Within the records below, find each line that holds the string "note", then copy it.

++++++++++++++++++++

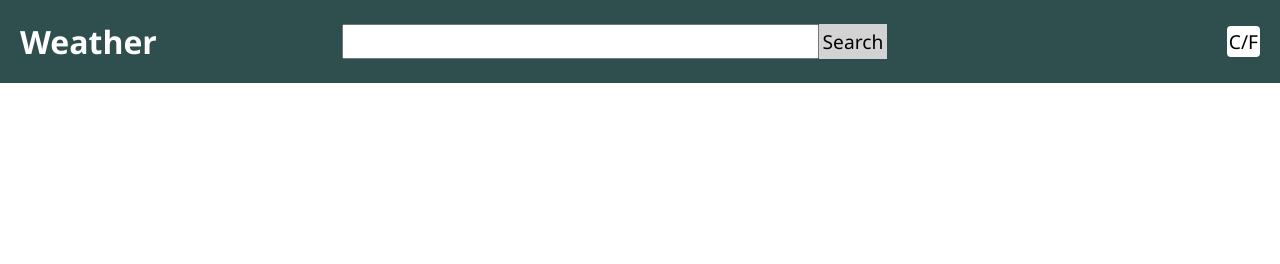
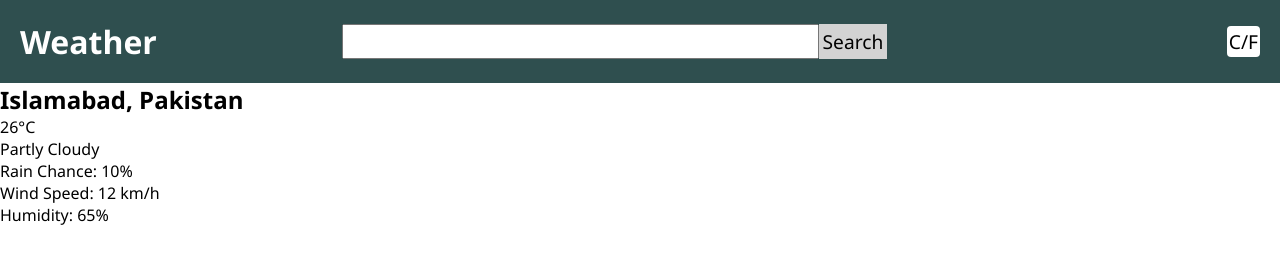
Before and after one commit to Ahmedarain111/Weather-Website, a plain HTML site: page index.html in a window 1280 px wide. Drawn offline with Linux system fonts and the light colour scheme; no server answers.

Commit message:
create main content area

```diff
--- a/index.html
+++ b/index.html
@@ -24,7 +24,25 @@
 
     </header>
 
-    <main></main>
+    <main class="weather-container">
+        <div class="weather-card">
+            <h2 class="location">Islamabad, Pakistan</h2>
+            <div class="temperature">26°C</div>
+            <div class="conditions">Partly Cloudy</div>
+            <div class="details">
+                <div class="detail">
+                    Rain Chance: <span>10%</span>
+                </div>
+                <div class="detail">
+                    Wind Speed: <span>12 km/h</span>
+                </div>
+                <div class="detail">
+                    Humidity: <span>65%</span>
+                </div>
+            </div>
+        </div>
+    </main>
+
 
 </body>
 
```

++++++++++++++++++++

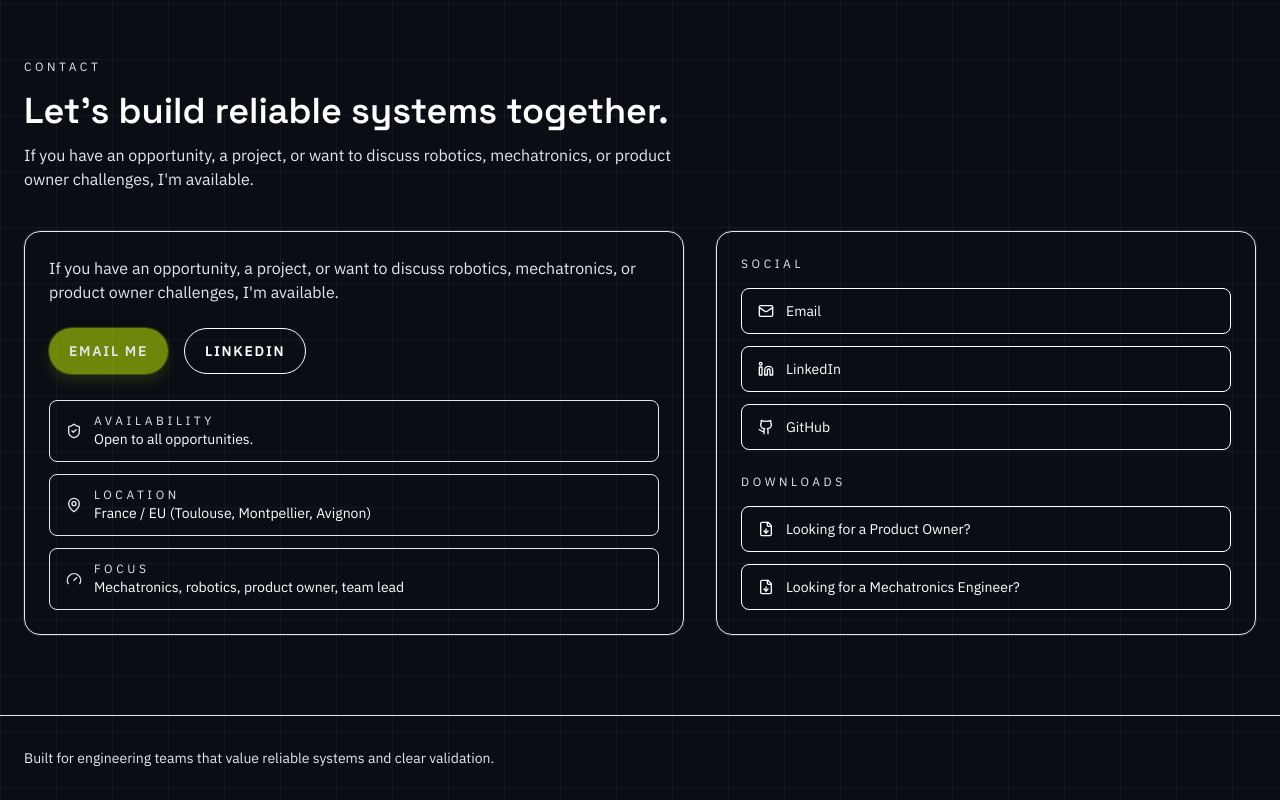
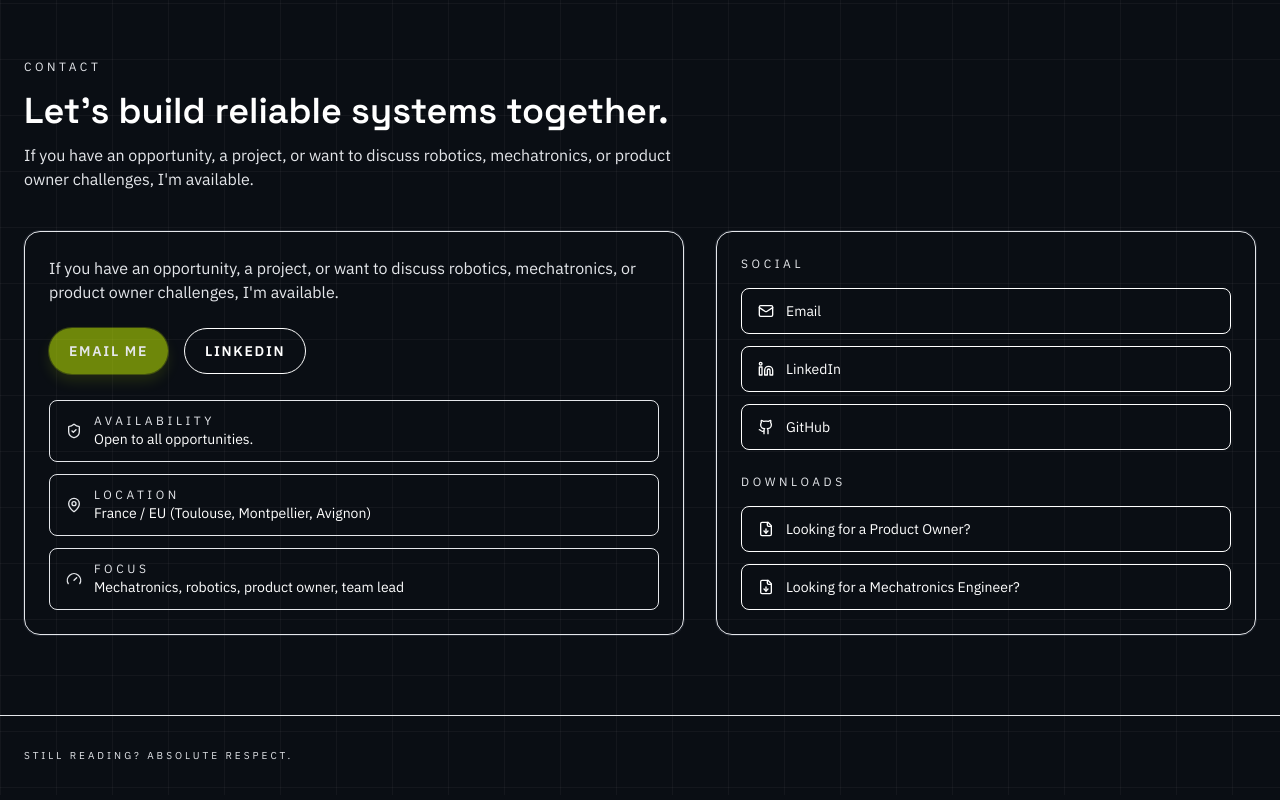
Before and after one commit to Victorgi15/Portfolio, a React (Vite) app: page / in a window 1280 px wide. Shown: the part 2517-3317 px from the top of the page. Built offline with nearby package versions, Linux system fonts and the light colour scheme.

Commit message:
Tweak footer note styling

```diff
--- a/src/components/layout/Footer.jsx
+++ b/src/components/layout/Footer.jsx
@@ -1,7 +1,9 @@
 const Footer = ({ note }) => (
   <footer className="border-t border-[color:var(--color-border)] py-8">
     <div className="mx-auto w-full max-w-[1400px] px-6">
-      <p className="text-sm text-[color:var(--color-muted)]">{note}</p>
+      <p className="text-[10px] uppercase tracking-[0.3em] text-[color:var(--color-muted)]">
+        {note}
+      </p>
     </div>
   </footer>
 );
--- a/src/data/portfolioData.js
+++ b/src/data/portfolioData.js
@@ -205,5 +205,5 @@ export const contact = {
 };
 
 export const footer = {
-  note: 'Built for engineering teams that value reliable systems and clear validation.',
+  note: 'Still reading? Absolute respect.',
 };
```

++++++++++++++++++++

_Response to the exercise:_
Tweak footer note styling
 const Footer = ({ note }) => (
-      <p className="text-sm text-[color:var(--color-muted)]">{note}</p>
+        {note}
-  note: 'Built for engineering teams that value reliable systems and clear validation.',
+  note: 'Still reading? Absolute respect.',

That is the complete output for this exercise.